Ars Viva is thrilled to have Hershey Felder performing his own composition on our opening concerts September 25 and 26. Below are his own words in describing this poignant concerto."The meaning of the Hebrew word ALIYAH is "to rise up," and given that Jerusalem to the worldwide Jewish Diaspora is considered the highest point in the world, anyone who moves to make their lives in Israel is said to make ALIYAH.
From a musical standpoint, one of the techniques employed in the composition of this work for piano and orchestra is the sudden and deliberate use of rising keys at specific moments. From the beginning of the work - a suggestion of a musical anagram for the letters H-I-T-L-E-R coupled with the flavor of an Eastern European Jew, the musical trajectory takes us through the beginnings of WW II with hints ofCrystalnacht (The Night of Broken Glass), with a first movement entitled 1939; through the devastation, destruction and mourning with but only a memory of what was - 1945; up through the creation of the State of Israel, a direct result of the War in Europe, 1948.
It is the intention of ALIYAH to paint a picture of the time using familiar thematic material, where from the ashes, the State of Israel was born." Hershey Felder is known to audiences worldwide for his acclaimed theatrical productions George Gershwin Alone, Monsieur Chopin, Beethoven As I Knew Him and Maestro: The Art of Leonard Bernstein. Combining his abilities as an actor and concert pianist, he has appeared in these works as well as in solo concerts in more than 4,000 performances worldwide.
Stanley Black's "Music of a People"
Solomon Schwartz (aka Stanley Black) (1913 - 2002)
Ars Viva will be joined by members of the Chicago Master Singers and Kol Zimrah
Drawn from the spectacular London recordings, these brilliant and beloved orchestrations by Stanley Black of favorite Jewish melodies have never before been heard in the US in live performances: Havah Nagilah; Yes, My Darling Daughter; And the Angels Sing; Hebrew Melody; A letter to my Mother; Raisins and Almonds; Eili, Eili; Tzena Tzena; Freylach and Finale. The following notes were written by Mr. Black for the original Decca recordings:
Historians and sociologists have for long debated whether the Jews are a nation, a race, or a religious group, and I suppose the correct answer is that they are a unique mixture of all three. But whatever they are ethnically, the Jews are a people whose 3000 years of historical background has been largely nomadic. Their culture and music stem from many sources and mirror the diverse environments of their migrations. Thus, although their music is basically semitic-oriental, there are also overtones of Russia and Poland; echoes of Rumania, Spain and Morocco; reflections of the Yemen and the Negev.

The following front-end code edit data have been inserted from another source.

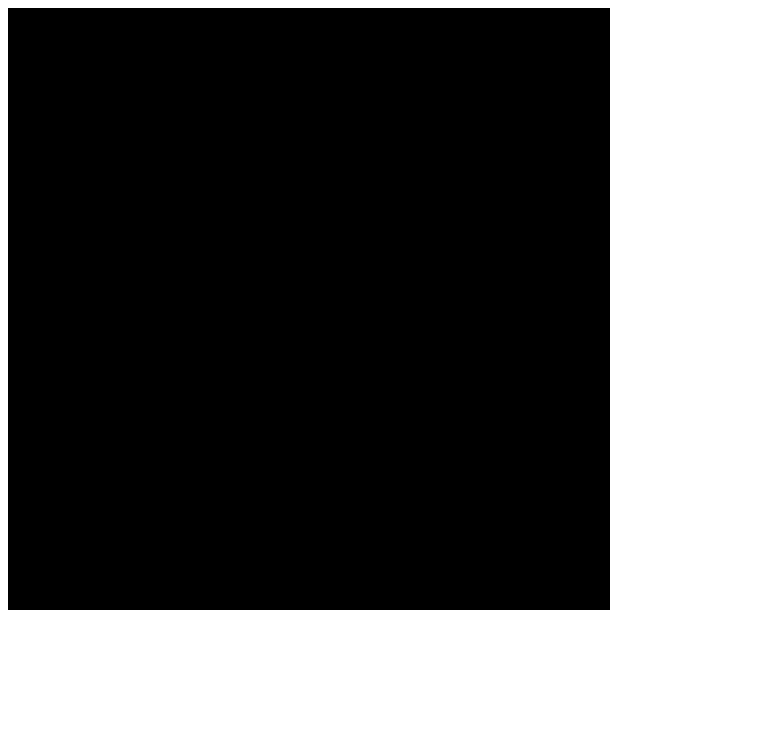
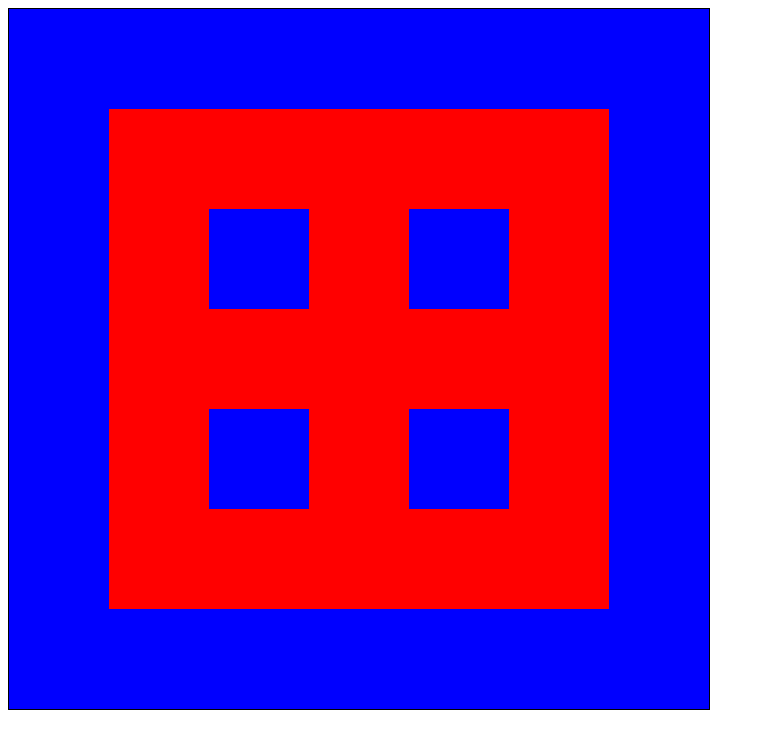
Before and after one commit to KetillG/RetroGame, a plain HTML site: page index.html in a window 1280 px wide. Shown: the whole page, without its empty margins (0-765 px from the left). Drawn offline with Linux system fonts and the light colour scheme.

Commit message:
kinda works

```diff
--- a/BOMBERMAN.js
+++ b/BOMBERMAN.js
@@ -17,7 +17,6 @@ function gatherInputs() {
 // GAME-SPECIFIC UPDATE LOGIC
 
 function updateSimulation(du) {
-
 
     entityManager.update(du);
 
--- a/Board.js
+++ b/Board.js
@@ -17,16 +17,16 @@ function Board(descr) {
       // Changes numbers to tiles
       // tileBoard[i][j] = new Brick(tileBoard[i][j]);
       tileBoard[i][j] = new Brick({
-        cx: i * xStep,
-        cy: j * yStep,
+        id: tileBoard[i][j],
       })
     }
     // Adds left/right border
-    tileBoard[i].unshift(new Brick(1));
-    tileBoard[i].push(new Brick(1));
+    tileBoard[i].unshift(new Brick({id:1,}));
+    tileBoard[i].push(new Brick({id:1,}));
   }
+  console.log(tileBoard);
   // Inits walls on top and bot border of game board
-  var topBotBorder = Array(tileBoard[0].length).fill(new Brick(1));
+  var topBotBorder = Array(tileBoard[0].length).fill(new Brick({id:1,}));
   // Adds top/bot border
   tileBoard.unshift(topBotBorder);
   tileBoard.push(topBotBorder);
@@ -42,5 +42,17 @@ Board.prototype.update = function (du) {
 }
 
 Board.prototype.render = function (ctx) {
+  var boardSize = 10;
 
+  const xStep = consts.LOGICAL_WIDTH / boardSize;
+  const yStep = consts.LOGICAL_HEIGHT / boardSize;
+
+  for(var i = 0; i < this.board.length; i++) {
+    for(var j = 0; j < this.board[i].length; j++) {
+
+      var cx = i * xStep;
+      var cy = j * yStep;
+      this.board[i][j].render(ctx,cx,cy);
+    }
+  }
 }
--- a/Brick.js
+++ b/Brick.js
@@ -3,23 +3,27 @@
 function Brick(descr) {
 
   // Gets brick properties
-  var brick = this.getBricktype(descr)
+  var brick = this.getBricktype(descr.id)
 
   // Adds the properties to the brick
+  for (var property in descr) {
+      this[property] = descr[property];
+  }
   for (var property in brick) {
       this[property] = brick[property];
   }
 
 }
-Brick.prototype.w = 10;
-Brick.prototype.h = 10;
+Brick.prototype.w = 100;
+Brick.prototype.h = 100;
 
 Brick.prototype.update = function (du) {
 
 }
 
-Brick.prototype.render = function (ctx) {
-  util.fillBox(ctx,this.x,this.y,this.w,this.h,this.color)
+Brick.prototype.render = function (ctx,cx,cy) {
+  console.log(this);
+  util.fillBox(ctx,cx,cy,this.w,this.h,this.color)
 }
 
 Brick.prototype.isWalkable = function () {
--- a/entityManager.js
+++ b/entityManager.js
@@ -62,6 +62,8 @@ update: function(du) {
 
 render: function(ctx) {
 
+    this._board.render(ctx);
+
     var debugX = 10, debugY = 100;
 
     for (var c = 0; c < this._categories.length; ++c) {
--- a/index.html
+++ b/index.html
@@ -6,7 +6,7 @@
   </head>
   <body>
 
-	<canvas id="myCanvas" width="600" height="600"
+	<canvas id="myCanvas" width="700" height="700"
 		style="border: 1px solid black;">
 	Sorry, but your browser does not support the HTML5 canvas tag.
 	</canvas>
```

In choosing these melodies, I feel I have selected those which are not only the most familiar in the rich heritage of Jewish music, but also those which reflect the widest cross section of Jewish life. For the scoring of these melodies I utilized a very large orchestra and choir, not because I wanted an overpowering weight of sound per se, but because the kind of arrangements I had in mind required the most varied possible palette of orchestral and vocal color.
I have tried to reflect many things in these scores: not only the memory of a centuries-old struggle for existence, but also the comparatively recently acquired dignity of recognition as a nation; not only the evocative nostalgia of a fable related by a grandparent or a story read in the Bible, but also the joys and sorrows of the present day, felt as part of humanity rather than as an isolated group. I have tried to reflect the roots— roots old and new, whether in a Russian village or in a Polish ghetto; in the East End of London or the Lower East Side of New York; in the simplicity of a desert settlement or the sophistication of the great urban centers of the world. I have tried to reflect the characteristic traits— the inherent melancholy, the irrepressible gaiety, the resigned fatalism; the humor and warmth of the family circle; the instinctive respect for the Patriarch whether he be religious teacher or head of the family; and the unselfconscious love of the Matriarch who will ever be, simply, "Mamma." I have tried to echo the love of traditional ceremony both sacred and secular, the love of music, the love of dancing, the love of living.
It could be argued that these traits could also apply, in varying degrees, to all people, and I suppose they can. The Jews, after all, are only one segment of the much larger family of world humanity, and if this album is indeed "Music of a People," it is also music for all people.
— Stanley Black
Buy your tickets TODAY!
Single tickets are selling fast.Don't wait to get your tickets to this rare look at a theater icon as both composer and concert pianist and the US Premiere of the wonderful Stanley Black arrangements. Sunday, September 25 3:00 p.m.**Due to anticipated demand a second performance has been added: Monday, September 26 7:30 p.m. To order please call the box office: 847 673-6300or go online: CLICK HERE All concerts are held at the beautiful North Shore Center for the Performing Arts in Skokie 9501 Skokie Blvd., Skokie, Illinois Ample FREE parking and many fine area restaurant.
These concerts are funded in part by the Illinois Arts Council and the Skokie Fine Arts Commission